- by a school as part of tuition, training and other activities provided by the school;
- as a boarder in a school hostel or other residential facility managed as part of a school; or
- by a hospital or other medical facility as part of medical treatment provided to the child.
The provisions, maintenance, funding, management requirements, registration and accessibility of facilities are prescribed in this chapter. The norms and standards must at all times be maintained according to the chapter and children with special needs provided for accordingly.
Chapter 6 deals with childhood developing programmes.
Chapter 7 sets out the functioning of Child Protection Services as well as the Child Protection Register, which is a record of abused and/or neglected children, their circumstances, the perpetrators in regards to the above and when their identity will be revealed. It’s also prescribed how and when children should be removed from parents, guardians or care givers, as well as the process regarding HIV-testing, the counseling thereto and also providing children with contraceptives and removal from the Republic.
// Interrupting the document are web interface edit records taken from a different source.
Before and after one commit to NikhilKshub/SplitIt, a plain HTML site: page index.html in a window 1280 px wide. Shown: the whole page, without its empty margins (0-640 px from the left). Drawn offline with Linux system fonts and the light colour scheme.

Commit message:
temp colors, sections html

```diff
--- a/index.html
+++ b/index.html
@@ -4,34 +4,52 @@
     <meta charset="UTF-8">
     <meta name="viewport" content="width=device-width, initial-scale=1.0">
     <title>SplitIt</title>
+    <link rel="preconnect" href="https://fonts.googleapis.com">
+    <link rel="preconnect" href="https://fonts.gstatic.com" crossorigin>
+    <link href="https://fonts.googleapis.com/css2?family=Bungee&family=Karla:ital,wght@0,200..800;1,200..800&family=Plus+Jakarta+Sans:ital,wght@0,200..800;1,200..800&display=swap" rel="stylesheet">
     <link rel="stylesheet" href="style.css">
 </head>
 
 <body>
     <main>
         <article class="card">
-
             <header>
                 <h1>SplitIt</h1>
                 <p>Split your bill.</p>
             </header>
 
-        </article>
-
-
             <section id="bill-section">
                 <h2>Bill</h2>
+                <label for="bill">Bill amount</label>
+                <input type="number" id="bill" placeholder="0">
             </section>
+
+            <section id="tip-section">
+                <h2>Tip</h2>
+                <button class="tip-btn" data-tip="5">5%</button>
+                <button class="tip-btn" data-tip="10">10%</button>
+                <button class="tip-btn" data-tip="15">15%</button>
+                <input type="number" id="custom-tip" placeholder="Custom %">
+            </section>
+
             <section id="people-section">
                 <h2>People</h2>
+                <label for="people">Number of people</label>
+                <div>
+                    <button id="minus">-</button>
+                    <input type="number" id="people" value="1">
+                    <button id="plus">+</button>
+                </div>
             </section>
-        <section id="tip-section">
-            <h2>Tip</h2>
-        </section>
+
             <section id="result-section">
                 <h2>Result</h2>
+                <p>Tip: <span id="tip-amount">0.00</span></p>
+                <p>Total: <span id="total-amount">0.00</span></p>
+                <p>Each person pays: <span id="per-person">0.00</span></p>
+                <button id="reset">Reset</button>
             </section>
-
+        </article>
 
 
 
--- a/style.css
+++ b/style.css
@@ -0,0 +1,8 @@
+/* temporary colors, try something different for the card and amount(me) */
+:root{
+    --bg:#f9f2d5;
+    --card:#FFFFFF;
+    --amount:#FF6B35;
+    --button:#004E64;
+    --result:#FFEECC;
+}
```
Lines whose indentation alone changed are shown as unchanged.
Chapter 8 describes the process to be followed for early intervention and prevention programmes and how the courts get involved in the process in South Africa.
Chapter 9 – 10 goes further by identifying children in need of care and support, the decision if a child is in need of care and support and protection of that child by presiding officers or police officers removing them from their circumstances and putting them in alternative (Chapter 11), temporary care, foster care (Chapter 12), care centers or facilities. Chapter 13 described the rights of children in youth and child care centers, the norms and standards, registration, cancellation of registration, operation and management and regulations relating to these centers. Drop-in centers are described in Chapter 14.
Chapter 15 describes the application and procedures for adoption, which children can be adopted, which people may adopt, consent for adoption and the functioning of the register for adoption. Chapter 16 goes further to describe inter-country adoption and International law relating hereto.
The Act deals with Child abduction (Chapter 17), Trafficking in children (Chapter 18) according to International law and powers of the Courts in regards hereto.
Chapter 19 sets out the regulations regarding to surrogate motherhood. The legal aspects and cancellation of the agreement, consent of the persons involved, prohibitions like payment and revealing of the identities of the persons involved may not be published.
The final chapter (Chapter 20) of the Act stipulates enforcement and offences relating to the Act. Procedures regarding inspection of all the facilities and persons described in this Act can also be carried out.
Acts repealed by the Children’s Act:
- Children’s Act 33/1960 – Whole
- General Law Further Amendment Act 93/1962 – Section 1
- Age of Majority Act 57/1972 – Whole
- Child Care Act 74/1983 – Whole
- Children’s Status Act 82/1987 – Whole
- Prevention of Family Violence Act 133/1993 – Section 4
- Guardianship Act 192/1993 – Whole
- Hague Convention on the Civil Aspects of International Child Abduction Act 72/1996 – Whole
- Natural Fathers of Children born out of Wedlock Act 86/1997 – Whole